--- YOUR ASSIGNMENT ---
A word-for-word copy of the following listing is needed. Leave out its images.

--- MATERIAL FOR THE TASK ---
------------------------------------------------
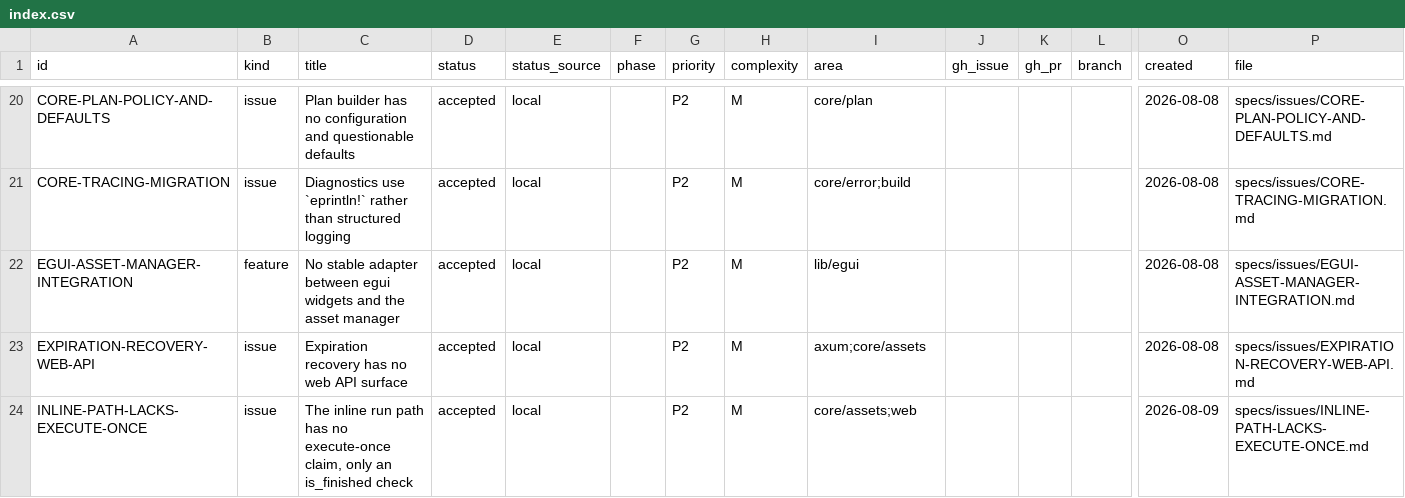
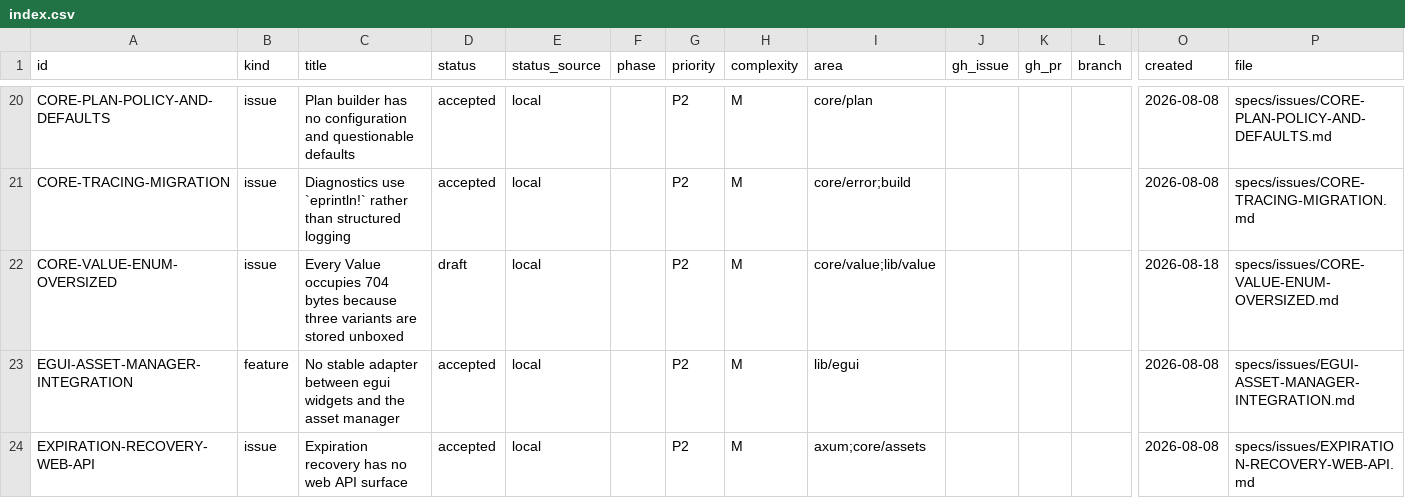
Before and after one commit to orest-d/liquers, a CSV file: specs/index.csv, drawn as a sheet; only a part is shown, gaps mark what is left out; the shorter side is filled out with more unchanged rows; rows hold the shown columns only; the diff names each change by its address in the sheet, - before the commit and + after, or states it on an @@ line.

```diff
--- a/specs/index.csv
+++ b/specs/index.csv
+row 22: CORE-VALUE-ENUM-OVERSIZED | issue | Every Value occupies 704 bytes because three variants are stored unboxed | draft | local |  | P2 | M | core/value;lib/value |  |  |  | 2026-08-18 | specs/issues/CORE-VALUE-ENUM-OVERSIZED.md
```
Also changed, not shown: 4 other files.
------------------------------------------------
--- ANSWER BOX ---
Before and after one commit to orest-d/liquers, a CSV file: specs/index.csv, drawn as a sheet; only a part is shown, gaps mark what is left out; the shorter side is filled out with more unchanged rows; rows hold the shown columns only; the diff names each change by its address in the sheet, - before the commit and + after, or states it on an @@ line.

```diff
--- a/specs/index.csv
+++ b/specs/index.csv
+row 22: CORE-VALUE-ENUM-OVERSIZED | issue | Every Value occupies 704 bytes because three variants are stored unboxed | draft | local |  | P2 | M | core/value;lib/value |  |  |  | 2026-08-18 | specs/issues/CORE-VALUE-ENUM-OVERSIZED.md
```
Also changed, not shown: 4 other files.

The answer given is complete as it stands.